• **TASK DESCRIPTION**
Omit the pictures, then write out every entry exactly as it reads.

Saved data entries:
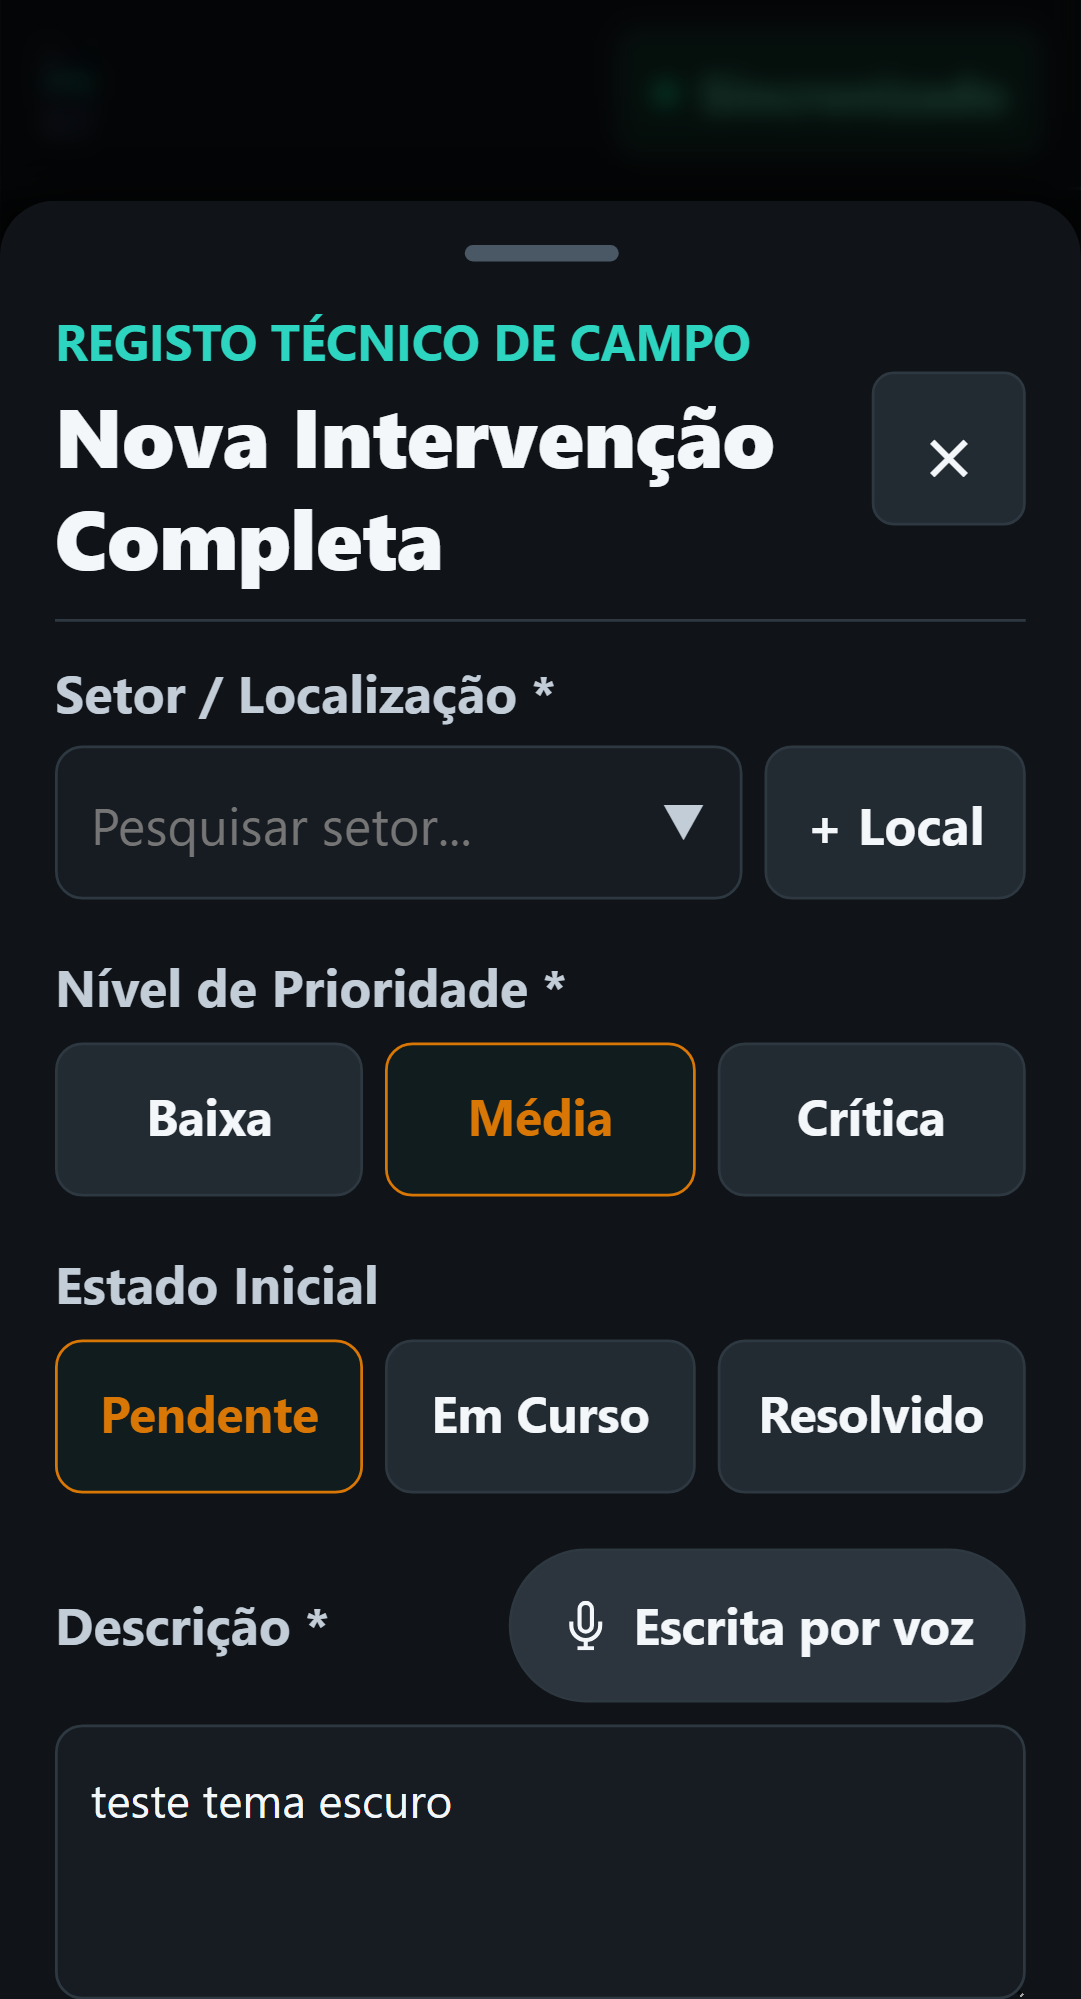
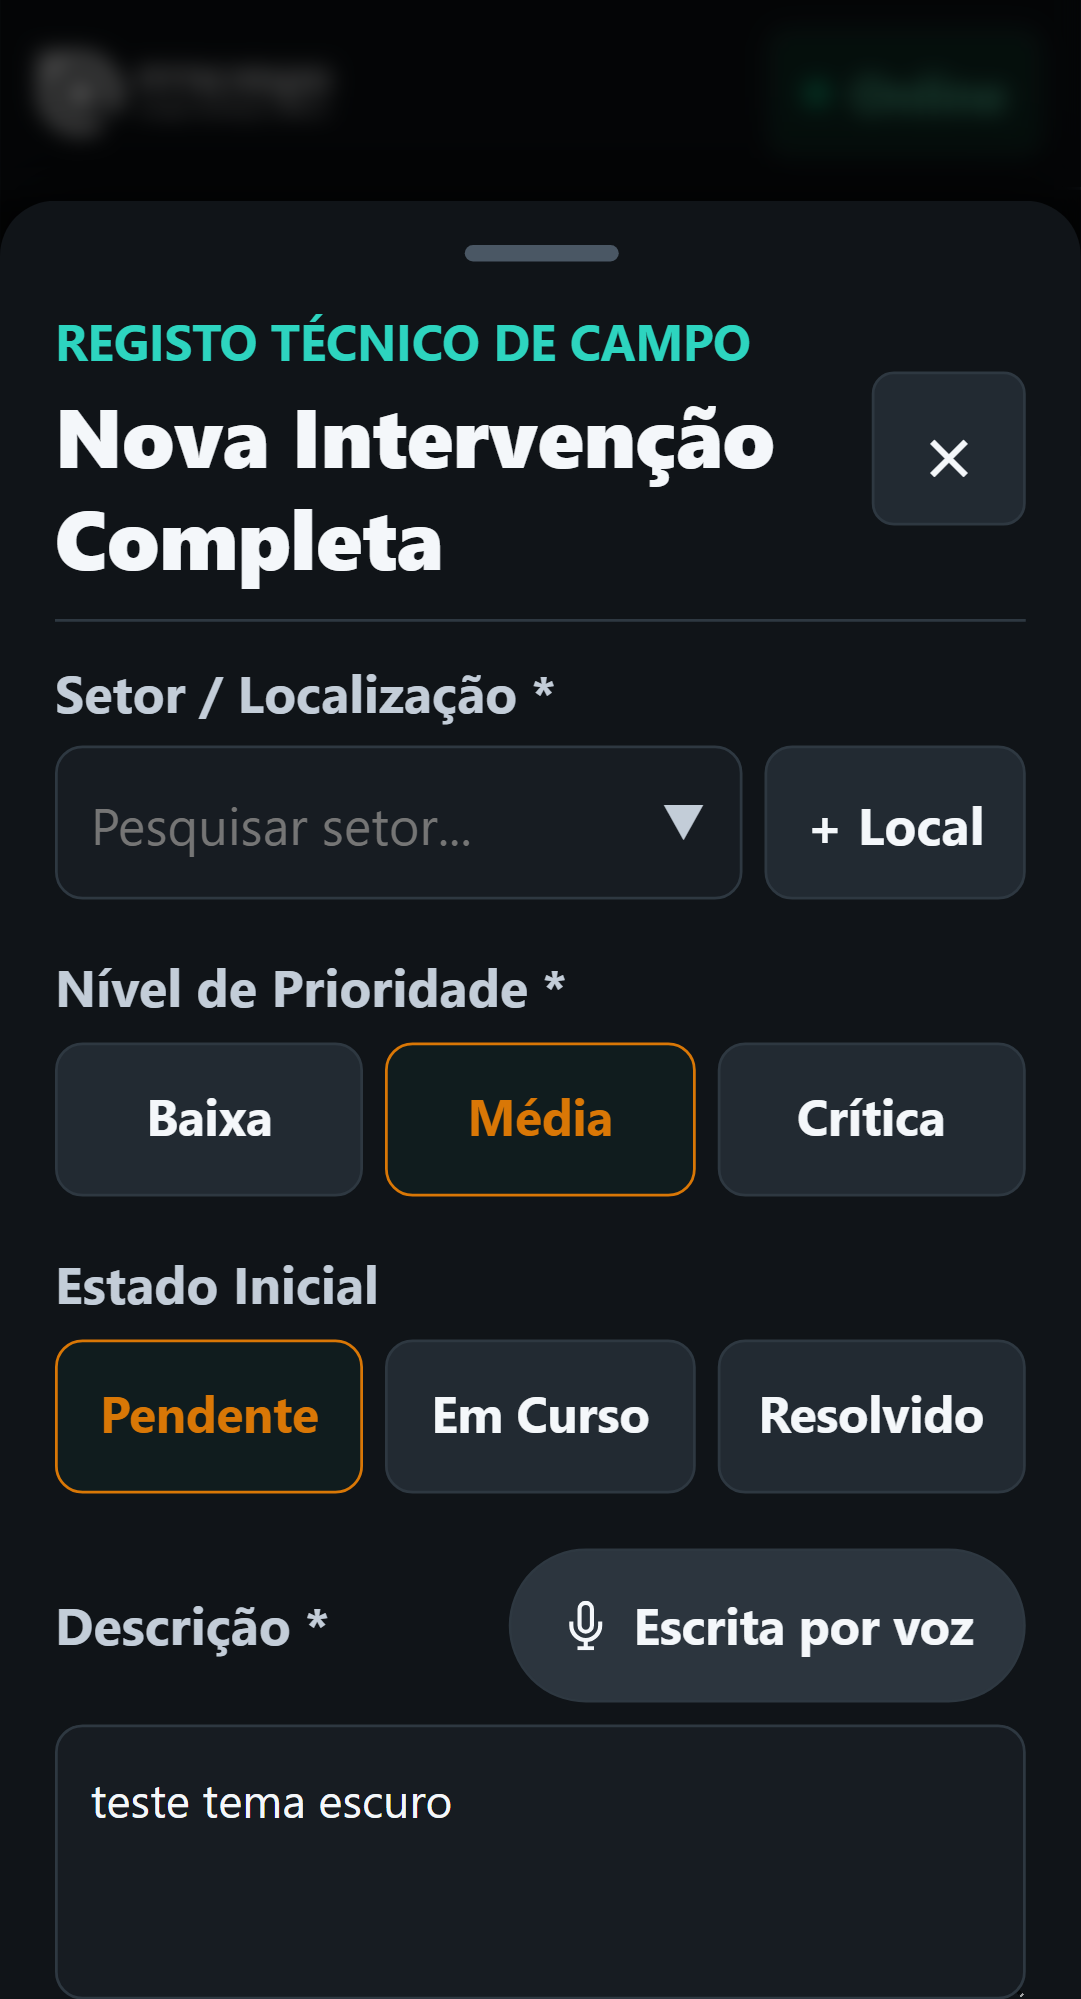
fix: logotipo horizontal no cabecalho em vez da versao quadrada esmagada
O cabecalho usava logo-mmcrespo.png, que e a versao QUADRADA da marca (simbolo
em cima, texto em baixo). Esmagada para 34px de altura, o subtitulo
'energia | tecnologia | edificios' ficava ilegivel e o conjunto parecia uma
captura de ecra colada no canto.

Nenhum dos 15 ficheiros em public/icons/ era um logotipo horizontal em boa
qualidade: dois eram desenhos aproximados em SVG (nao a marca real), um tinha
fundo azul pintado, outro tinha ruido de compressao, e os dois horizontais
existentes eram minusculos (132x48 e 424x42) e ilegiveis.

Construidos a partir do quadrado, separando simbolo e texto e pondo-os lado a
lado (451x128, ratio 3,52), com o branco do fundo passado a transparente:
  public/icons/mmcrespo-header.png        para o tema claro
  public/icons/mmcrespo-header-white.png  para o tema escuro

Altura no cabecalho: 30px -> 106px de largura. Cabe em 320px de ecra com folga.
O ecra de arranque continua com a versao quadrada, que ali e a correta.

Verificado: 133 unitarios, 25/25 browser, 13/13 tema escuro+offline,
logo legivel e sem sobreposicao em 320/360/393/430px.

Changed region(s): [[0.0305, 0.0, 0.1221, 0.093], [0.1526, 0.031, 0.3053, 0.062], [0.6105, 0.031, 0.7021, 0.062]]

diff --git a/maintenance_app/src/ui/header.js b/maintenance_app/src/ui/header.js
@@ -46,11 +46,13 @@ export class HeaderComponent {
     // corrigir tamanhos a partir da folha de estilos.
     this.container.innerHTML = `
       <div class="header-content">
-        <!-- Duas versões do logótipo, uma por tema. O CSS mostra a certa: o
-             logótipo normal é escuro e desaparecia no tema escuro. Sem
-             JavaScript pelo meio — só o CSS decide. -->
-        <img class="header-logo header-logo--light" src="/icons/logo-mmcrespo.png" alt="mmcrespo" />
-        <img class="header-logo header-logo--dark" src="/icons/mmcrespo_white.png" alt="" aria-hidden="true" />
+        <!-- Logótipo HORIZONTAL (símbolo à esquerda, texto à direita).
+             Antes usava-se a versão quadrada (símbolo em cima, texto em baixo)
+             esmagada para 34px de altura: o subtítulo ficava ilegível e o
+             conjunto parecia uma captura de ecrã colada no canto.
+             Duas versões, uma por tema — só o CSS decide qual se vê. -->
+        <img class="header-logo header-logo--light" src="/icons/mmcrespo-header.png" alt="mmcrespo" />
+        <img class="header-logo header-logo--dark" src="/icons/mmcrespo-header-white.png" alt="" aria-hidden="true" />
         <div class="header-status">
           <button type="button" id="connectivity-badge" class="status-badge ${badgeClass}" title="Toque para sincronizar">
             <span class="status-dot"></span>

diff --git a/maintenance_app/src/styles/theme.css b/maintenance_app/src/styles/theme.css
@@ -352,10 +352,13 @@ body {
 
 /* O logótipo mmcrespo é a única marca de que ele precisa aqui. Fica pequeno:
    o cabeçalho é moldura, não é conteúdo. */
+/* Logótipo horizontal: 451x128 (ratio 3,52). A 30px de altura dá ~106px de
+   largura — cabe à vontade nos 390px de um telemóvel, ao lado do estado de
+   ligação, e o subtítulo continua a ler-se. O max-width é folga, não corte. */
 .header-logo {
-  height: 34px;
+  height: 30px;
   width: auto;
-  max-width: 130px;
+  max-width: 150px;
   object-fit: contain;
   display: block;
 }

• **OUTPUT**
fix: logotipo horizontal no cabecalho em vez da versao quadrada esmagada
O cabecalho usava logo-mmcrespo.png, que e a versao QUADRADA da marca (simbolo
em cima, texto em baixo). Esmagada para 34px de altura, o subtitulo
'energia | tecnologia | edificios' ficava ilegivel e o conjunto parecia uma
captura de ecra colada no canto.

Nenhum dos 15 ficheiros em public/icons/ era um logotipo horizontal em boa
qualidade: dois eram desenhos aproximados em SVG (nao a marca real), um tinha
fundo azul pintado, outro tinha ruido de compressao, e os dois horizontais
existentes eram minusculos (132x48 e 424x42) e ilegiveis.

Construidos a partir do quadrado, separando simbolo e texto e pondo-os lado a
lado (451x128, ratio 3,52), com o branco do fundo passado a transparente:
  public/icons/mmcrespo-header.png        para o tema claro
  public/icons/mmcrespo-header-white.png  para o tema escuro

Altura no cabecalho: 30px -> 106px de largura. Cabe em 320px de ecra com folga.
O ecra de arranque continua com a versao quadrada, que ali e a correta.

Verificado: 133 unitarios, 25/25 browser, 13/13 tema escuro+offline,
logo legivel e sem sobreposicao em 320/360/393/430px.

Changed region(s): [[0.0305, 0.0, 0.1221, 0.093], [0.1526, 0.031, 0.3053, 0.062], [0.6105, 0.031, 0.7021, 0.062]]

diff --git a/maintenance_app/src/ui/header.js b/maintenance_app/src/ui/header.js
@@ -46,11 +46,13 @@ export class HeaderComponent {
     // corrigir tamanhos a partir da folha de estilos.
     this.container.innerHTML = `
       <div class="header-content">
-        <!-- Duas versões do logótipo, uma por tema. O CSS mostra a certa: o
-             logótipo normal é escuro e desaparecia no tema escuro. Sem
-             JavaScript pelo meio — só o CSS decide. -->
-        <img class="header-logo header-logo--light" src="/icons/logo-mmcrespo.png" alt="mmcrespo" />
-        <img class="header-logo header-logo--dark" src="/icons/mmcrespo_white.png" alt="" aria-hidden="true" />
+        <!-- Logótipo HORIZONTAL (símbolo à esquerda, texto à direita).
+             Antes usava-se a versão quadrada (símbolo em cima, texto em baixo)
+             esmagada para 34px de altura: o subtítulo ficava ilegível e o
+             conjunto parecia uma captura de ecrã colada no canto.
+             Duas versões, uma por tema — só o CSS decide qual se vê. -->
+        <img class="header-logo header-logo--light" src="/icons/mmcrespo-header.png" alt="mmcrespo" />
+        <img class="header-logo header-logo--dark" src="/icons/mmcrespo-header-white.png" alt="" aria-hidden="true" />
         <div class="header-status">
           <button type="button" id="connectivity-badge" class="status-badge ${badgeClass}" title="Toque para sincronizar">
             <span class="status-dot"></span>

diff --git a/maintenance_app/src/styles/theme.css b/maintenance_app/src/styles/theme.css
@@ -352,10 +352,13 @@ body {
 
 /* O logótipo mmcrespo é a única marca de que ele precisa aqui. Fica pequeno:
    o cabeçalho é moldura, não é conteúdo. */
+/* Logótipo horizontal: 451x128 (ratio 3,52). A 30px de altura dá ~106px de
+   largura — cabe à vontade nos 390px de um telemóvel, ao lado do estado de
+   ligação, e o subtítulo continua a ler-se. O max-width é folga, não corte. */
 .header-logo {
-  height: 34px;
+  height: 30px;
   width: auto;
-  max-width: 130px;
+  max-width: 150px;
   object-fit: contain;
   display: block;
 }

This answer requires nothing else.